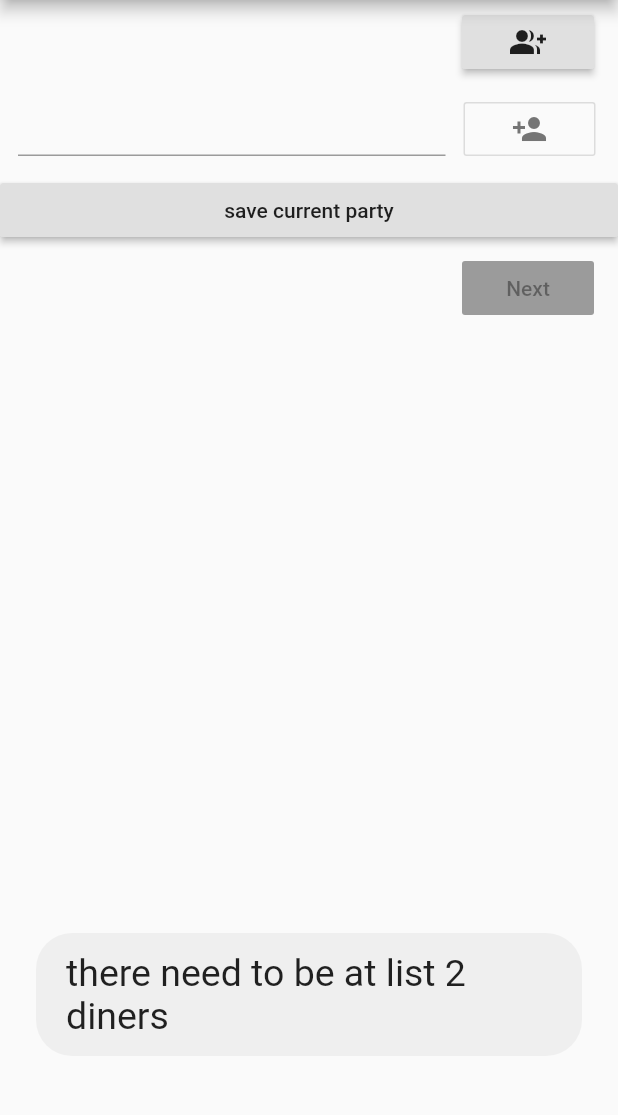
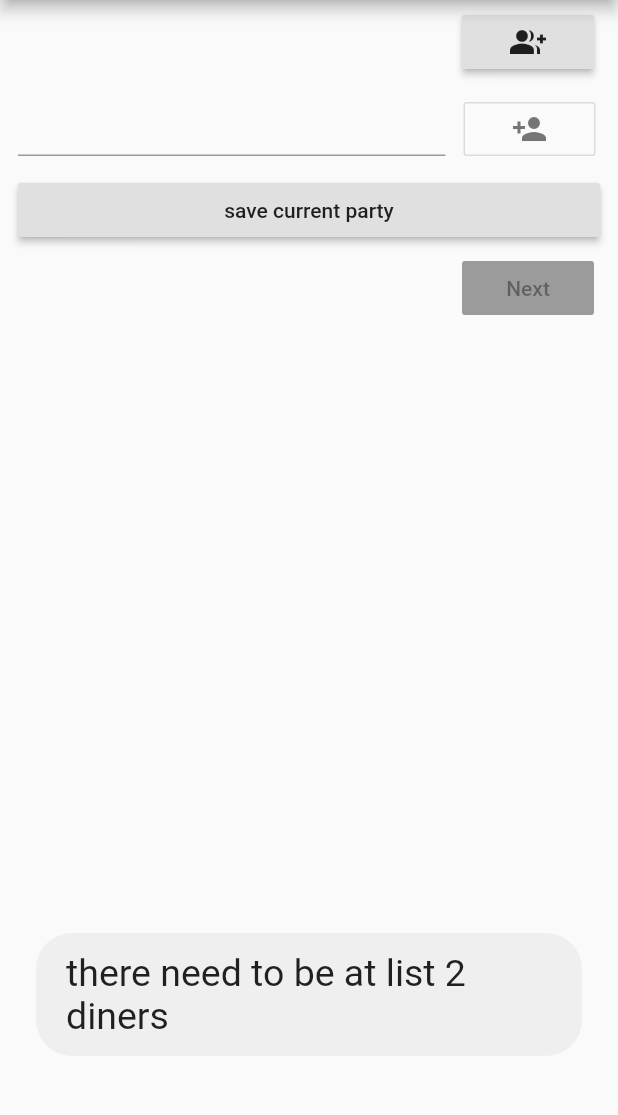
Before and after one commit to ShalevNehorai/mealPaymantCulculator, a Flutter app: the screen it shows after launch, after a tap on "save current party", on a phone screen of 412 x 824 dp, the part 84-1199 px from its top. Run offline on Flutter 3.47's test engine with Material 2 defaults, Android fonts, the phone set to English and light mode, and no system bars; our stand-ins replace fluttertoast, sqflite; accounts and stored records are empty.

Commit message:
some changes in the persons page

```diff
--- a/lib/pages/persons_page.dart
+++ b/lib/pages/persons_page.dart
@@ -13,6 +13,7 @@ class PersonsPage extends StatefulWidget {
 
 class _PersonsPageState extends State<PersonsPage> {
   final GlobalKey<ScaffoldState> _scaffoldKey = new GlobalKey<ScaffoldState>();
+  final GlobalKey<AnimatedListState> _animatedListKey = new GlobalKey<AnimatedListState>();
 
   FocusNode focusNode = FocusNode();
   final tECDinerName = TextEditingController();
@@ -214,13 +215,16 @@ class _PersonsPageState extends State<PersonsPage> {
                     ),
                   ],
                 ),
-                RaisedButton(
-                  onPressed: () {
-                    _saveCurrentGroup();
-                  },
-                  child: Text('save current party'),
+                Padding(
+                  padding: const EdgeInsets.symmetric(horizontal: 12),
+                  child: RaisedButton(
+                    onPressed: () {
+                      _saveCurrentGroup();
+                    },
+                    child: Text('save current party'),
+                  ),
                 ),
-              ],
+              ]
             ),
           ),
           Padding(
@@ -229,7 +233,9 @@ class _PersonsPageState extends State<PersonsPage> {
               alignment: Alignment.bottomRight,
               child: RaisedButton(
                 onPressed: _diners.isEmpty? null : () {
-                  Navigator.pushNamed(context, '/meals');
+                  Navigator.pushNamed(context, '/meals', arguments: {
+                    'diners': _diners
+                  });
                 },
                 child: Text('Next'),
               ),
```
Also changed, not shown: lib/diner_row.dart (+4 -3 lines), lib/pages/meals_page.dart (+13 -5 lines).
■ ■ ■ ■
Go through the listing, and whenever a line contains the string "final", copy that line.

Task answer
   final GlobalKey<ScaffoldState> _scaffoldKey = new GlobalKey<ScaffoldState>();
+  final GlobalKey<AnimatedListState> _animatedListKey = new GlobalKey<AnimatedListState>();
   final tECDinerName = TextEditingController();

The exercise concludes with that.